A landmark study shows that renewable energy such as solar and wind could power the world by 2050, but analysts say New Zealand's government needs to show more will to tap into its cleaner sources.
The report by the Intergovernmental Panel on Climate Change, a body of the world's top climate scientists overseen by the United Nations, is the first in-depth study of the potential role of renewable energy.
The study showed supply was not an issue - 97 per cent of the world's cleaner energy was untapped. Green energy growth depended on governments putting the right policy in place.
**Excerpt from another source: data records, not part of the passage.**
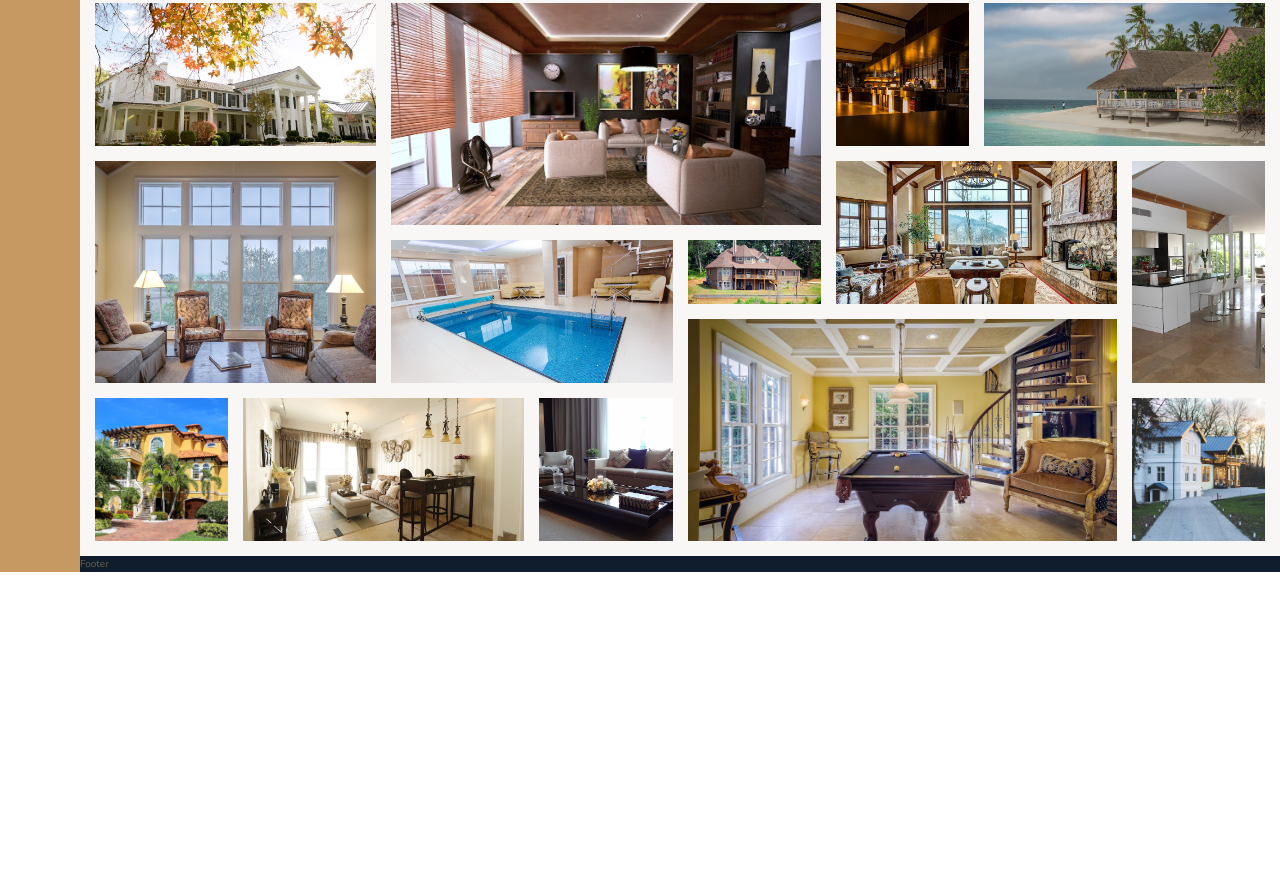
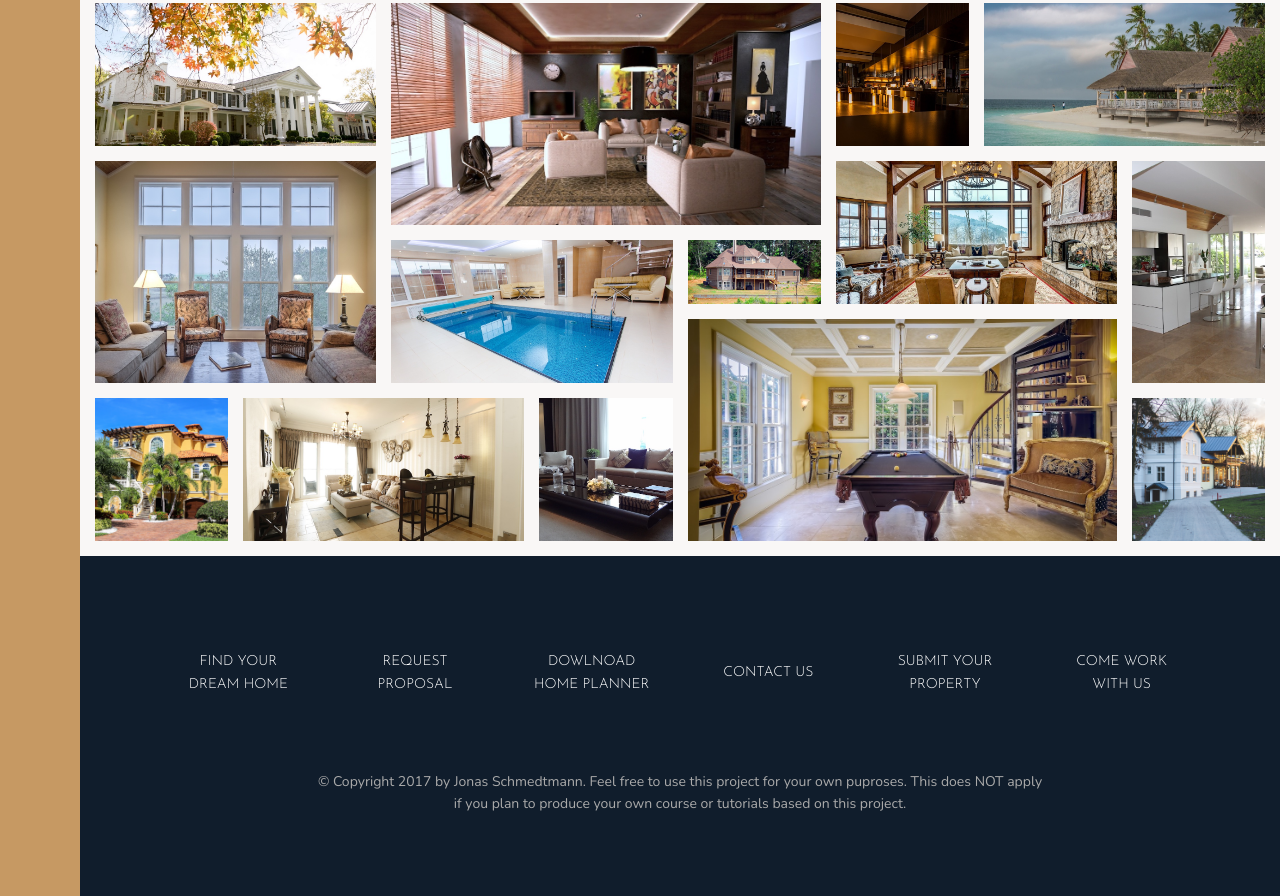
Before and after one commit to Vaggelis-Giannakosian/nexter, a website: page index.html in a window 1280 px wide. Shown: the part 3084-3980 px from the top of the page. Before the commit the page ends 3656 px from the top, so only its background shows below. Drawn offline with nearby package versions, Linux system fonts and the light colour scheme.

Commit message:
completed the styling of the footer section

```diff
--- a/index.html
+++ b/index.html
@@ -335,12 +335,20 @@
         <figure class="gallery__item gallery__item--14">
             <img src="img/gal-14.jpeg" alt="" class="gallery__img">
         </figure>
-
-
     </section>
 
     <footer class="footer">
-        Footer
+        <ul class="nav">
+            <li class="nav__item"><a href="#" class="nav__link">find your dream home</a></li>
+            <li class="nav__item"><a href="#" class="nav__link">Request proposal</a></li>
+            <li class="nav__item"><a href="#" class="nav__link">Dowlnoad home planner</a></li>
+            <li class="nav__item"><a href="#" class="nav__link">Contact us</a></li>
+            <li class="nav__item"><a href="#" class="nav__link">Submit your property</a></li>
+            <li class="nav__item"><a href="#" class="nav__link">Come work with us</a></li>
+        </ul>
+        <p class="copyright">
+            &copy; Copyright 2017 by Jonas Schmedtmann. Feel free to use this project for your own puproses. This does NOT apply if you plan to produce your own course or tutorials based on this project.
+        </p>
     </footer>
     </body>
 </html>
--- a/sass/_footer.scss
+++ b/sass/_footer.scss
@@ -1,4 +1,41 @@
 .footer {
   background-color: $color-secondary;
   grid-column: full-start / full-end;
+  padding:8rem;
 }
+
+.nav{
+  list-style: none;
+  display: grid;
+  grid-template-columns: repeat(auto-fit, minmax(15rem,1fr));
+  grid-gap: 2rem;
+  align-items: center;
+
+  &__link:link, &__link:visited{
+    color:white;
+    text-decoration: none;
+    font-size: 1.4rem;
+    font-family: $font-display;
+    text-transform: uppercase;
+    text-align: center;
+    padding:1.5rem;
+    display: block;
+    transition: all .2s;
+
+  }
+
+  &__link:hover,&__link:active{
+    background-color: rgba(white,.05);
+    transform: translateY(-3px);
+  }
+}
+
+.copyright{
+  font-size: 1.4rem;
+  color:$color-grey-light-2;
+  margin-top:6rem;
+  text-align: center;
+  width:70%;
+  margin-right: auto;
+  margin-left: auto;
+}
```
Also changed, not shown: css/style.css.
Ramon Pichs, who co-chaired the IPCC group tasked with producing the 1000-page report, says "it is not the availability of the resource but the public policies that will either expand or constrain renewable energy development over the coming decades".
Environmental groups here say the report - released in summary form yesterday - underscored the advantage of cleaner energy and should prompt re-evaluation of the New Zealand government's investment in coal, lignite and oil.
While the report was mostly optimistic, the IPCC noted that most clean technology was still more expensive than fossil fuels.
A move to 80 per cent clean energy by 2050, which would keep greenhouse gas concentrations at a "safe" level, would cost world governments around 1 per cent of global GDP.
IPCC authors believed that goal was not utopian - investment in renewables from 2009 to 2010 grew dramatically, from $186 billion to $243 billion.
The World Wide Fund for Nature (WWF) said New Zealand had a huge advantage in moving to greener energy.
"We've got comparatively low population, huge natural energy potential, and the land to do it. The only thing holding us back is will," said WWF climate change campaigner Lee Barry.
"We're getting left behind as the Chinas and the Germans develop these huge renewable energy industries, while our government is proposing that we expand offshore oil and gas, coal mining in national parks, and other climate-change inducing technologies."
The government's draft energy strategy, leaked last month, prioritised fossil fuel development over renewables, and stated that change to greener power would be market-led.
Yesterday, Acting Energy Minister Hekia Parata contended that the government's investment in fossil fuels did not overshadow its focus on renewables.
"Around half of the energy we currently consume is from petroleum. We can not just turn off the tap in our journey to a lower carbon economy."
Asked whether the government was prepared to invest more heavily in cleaner options, the minister pointed to the establishment of the Green Growth Advisory Group.
"One of [its] tasks is to report on opportunities for smarter use of existing technologies and innovation, including clean technology. I would not want to pre-empt their advice."
She noted that 32,000 gigawatts hours of energy came from clean sources in 2010 - the highest level ever.
The IPCC study said solar and wind power would be the most useful tools for weaning nations off fossil fuels. Tidal and wave energy were unlikely to play a significant part until 2020.
At present, New Zealand has 16 wind farms in place or being built, which provide around 4 per cent of the country's annual electricity. Ms Barry said wind was highly profitable, and could be developed without government assistance.
Environmentalists said bio-energy from wood-waste was another unexplored avenue.
- 97 per cent of world's clean energy untapped
- every country has access to at least one source of green energy
- renewable energy could move from 13 per cent in 2011 to 80 per cent in 2050, if governments backed low-carbon power
- solar and wind to play most important role, while tidal and wave power will not play a great part before 2020
- cost to avoid a climate crisis is US$5tn by 2020 and US$7.2tn from 2021 to 2030
- 74 per cent of electricity generated by renewable sources
- 30 per cent of total energy - including transport fuels and stationery energy - is generated by renewable sources
- government has aspirational goal of 90 per cent renewable electricity by 2025